And BBC reporters are bound by impartiality guidelines even when they're tweeting.
And many of them not only put their BBC credentials into their 'Twitter handles and bios', they use their Twitter feed - just as the BBC encouraged them to do - as a key part of their official BBC reporting. (And they use it to plug their books too).
So it most certainly isn't incidental or trivial if a BBC reporter - especially a senior BBC reporter - betrays a strong political bias on Twitter.
Senior BBC high-ups in recent years (Helen Boaden, Mary Hockaday) have sent our emails to all BBC staff sternly warning them not to embarrass the BBC by sounding off on social media, but their stern injunctions still haven't hit home with many a prominent BBC journalist...
...which is why, among many other BBC reporters, it's good that Monkey Brains, Peter, me (if I say so myself) and others are keeping a close eye on the Twitter feeds of certain high-profile BBC journalists.
And so, I'm glad to say, is our old friend DB - still digging away, still confronting BBC journalists. (DB was largely responsible for forcing Helen & Mary to send out those finger-wagging emails to BBC staff about the need for them to keep their biased gobs shut).
And it's especially significant when the Twitter bias matches the reporting bias of the BBC reporter.
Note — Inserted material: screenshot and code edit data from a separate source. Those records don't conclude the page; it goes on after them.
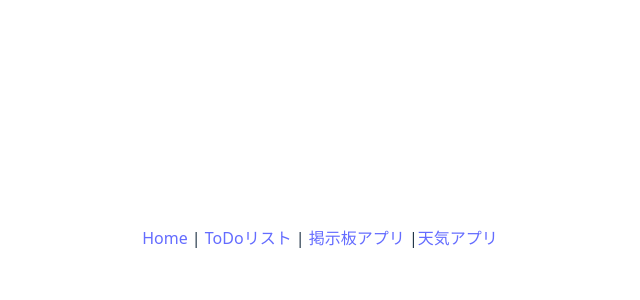
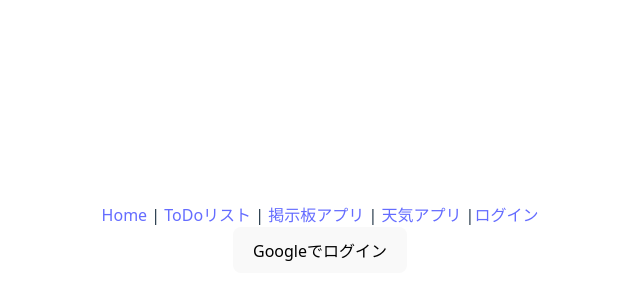
Before and after one commit to TaichiNakagawa/my-portfolio, a React (Vite) app: page /Login in a window 1280 px wide. Shown: the part 162-462 px from the top of the page, without its empty margins (320-960 px from the left). Built offline with nearby package versions, Linux system fonts and the light colour scheme; no server answers.

Commit message:
googleログイン機能実装

```diff
--- a/src/App.jsx
+++ b/src/App.jsx
@@ -5,16 +5,32 @@ import { TodoList }  from './pages/TodoList';
 import Bbs from './pages/bbs';
 import Weather from './pages/weather';
 import './App.css'
+import { useEffect, useState } from 'react';
+import { onAuthStateChanged } from 'firebase/auth';
+import { auth } from './firebase/firebase';
+import  Login  from './components/Login';
 
 function App() {
+
+  const [user, setUser] = useState(null);
+
+  // 認証状態の監視
+  useEffect(() => {
+    const unsubscribe = onAuthStateChanged(auth, (currentUser) => {
+      setUser(currentUser);
+    });
+    return () => unsubscribe(); // クリーンアップ
+  }, []);
+
   return (
     <Router>
       <Header />
       <Routes>
         <Route path="/" element={<Home />} />
-        <Route path="/TodoList" element={<TodoList />} />
+        <Route path="/TodoList" element= {user ? <TodoList user={user} /> : <Login />} />
         <Route path="/bbs" element={<Bbs />} />
         <Route path="/weather" element={<Weather />} />
+        <Route path="/Login" element={<Login />} />
         {/* ここに他のルートも追加できる */}
       </Routes>
     </Router>
--- a/src/components/Header.jsx
+++ b/src/components/Header.jsx
@@ -1,9 +1,40 @@
-import { Link } from 'react-router-dom';
+import { Link, useNavigate } from 'react-router-dom';
+import { auth } from '../firebase/firebase';
+import { onAuthStateChanged, signOut } from 'firebase/auth';
+import { useEffect, useState } from 'react';
 
 function Header() {
+  const [user, setUser] = useState(null);
+  const navigate = useNavigate();
+
+  useEffect(() => {
+    // ユーザーのログイン状態を監視
+    const unsubscribe = onAuthStateChanged(auth, (currentUser) => {
+      setUser(currentUser);
+    });
+
+    return () => unsubscribe(); // クリーンアップ
+  }, []);
+
+  const handleLogout = async () => {
+    try {
+      await signOut(auth);
+      navigate('/'); // ログアウト後にトップに戻るなど
+    } catch (error) {
+      console.error('ログアウトエラー:', error);
+    }
+  };
+
   return (
     <nav>
-      <Link to="/">Home</Link> | <Link to="/TodoList">ToDoリスト</Link> | <Link to="/bbs">掲示板アプリ</Link> |<Link to="/weather">天気アプリ</Link>
+      <Link to="/">Home</Link> | <Link to="/TodoList">ToDoリスト</Link> | <Link to="/bbs">掲示板アプリ</Link> | <Link to="/weather">天気アプリ</Link> |
+      {user ? (
+        <>
+          <button onClick={handleLogout}>ログアウト</button>
+        </>
+      ) : (
+        <Link to="/Login">ログイン</Link>
+      )}
     </nav>
   );
 }
--- /dev/null
+++ b/src/components/Login.jsx
@@ -0,0 +1,40 @@
+import { auth, provider } from '../firebase/firebase';
+import { signInWithPopup, signOut } from 'firebase/auth';
+import { useState, useEffect } from 'react';
+
+const Login = () => {
+  const [user, setUser] = useState(null);
+
+  useEffect(() => {
+    const unsubscribe = auth.onAuthStateChanged((user) => {
+      setUser(user);
+    });
+    return () => unsubscribe();
+  }, []);
+
+  const handleLogin = async () => {
+    try {
+      await signInWithPopup(auth, provider);
+    } catch (err) {
+      console.error(err);
+    }
+  };
+
+  const handleLogout = async () => {
+    await signOut(auth);
+  };
+
+  return (
+    <div>
+      {user ? (
+        <>
+          <p>こんにちは、{user.displayName} さん</p>
+        </>
+      ) : (
+        <button onClick={handleLogin}>Googleでログイン</button>
+      )}
+    </div>
+  );
+};
+
+export default Login;
--- a/src/firebase.js
+++ b/src/firebase/firebase.js
@@ -1,6 +1,7 @@
 // Import the functions you need from the SDKs you need
 import { initializeApp } from "firebase/app";
 import { getFirestore } from "firebase/firestore";
+import { getAuth, GoogleAuthProvider } from 'firebase/auth';
 import { getAnalytics } from "firebase/analytics"; //ローカルではコメントアウト
 import.meta.env;
 // TODO: Add SDKs for Firebase products that you want to use
@@ -21,6 +22,8 @@ const firebaseConfig = {
 // Initialize Firebase
 const app = initializeApp(firebaseConfig);
 const db = getFirestore(app);
+export const auth = getAuth(app);
+export const provider = new GoogleAuthProvider();
 const analytics = getAnalytics(app); //ローカルではコメントアウト
 
 export { db };
--- a/src/pages/TodoList.jsx
+++ b/src/pages/TodoList.jsx
@@ -1,5 +1,5 @@
 import React, { useState, useEffect } from 'react';
-import { db } from '../firebase';
+import { db } from '../firebase/firebase';
 import { collection, addDoc, onSnapshot, deleteDoc, doc, updateDoc } from 'firebase/firestore';
 
 export const TodoList = () => {
```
It shows that they haven't hung their opinions up (like coats) at the door, Hugh Sykes-style.
No one who reads Jeremy Bowen's Twitter feed, for example, will find the slightest mismatch between the direction of bias blogs like this claim about him there and the direction of bias we claim for his reports on BBC TV and radio. (At least he's consistent!).
Ditto John Simpson.
The one mirrors the other.
And the same goes for blog favourite Anthony Zurcher. His Twitter feed reads like a long string of sarcastic jibes/barbed criticism about/of Donald Trump. (I have to say he's pretty good at them, however biased they may be. And his largely on-side, partisan readership love them too.) His BBC reporting (online, on TV) is also no different - ironic, opinionated, one-sided. (So he's consistent as well).
So if you, dear reader, spot other egregious examples of BBC reporters bringing shame on Helen Boaden, Mary Hockaday and their successors please keep posting them.
Another of our old blogging friends, David Preiser (USA), was working on a book about BBC tweets the last I heard of him (though I spot him from time to time commenting, in disguise, at The Spectator). I hope he's well and happy. And if he's still working on that book all the better!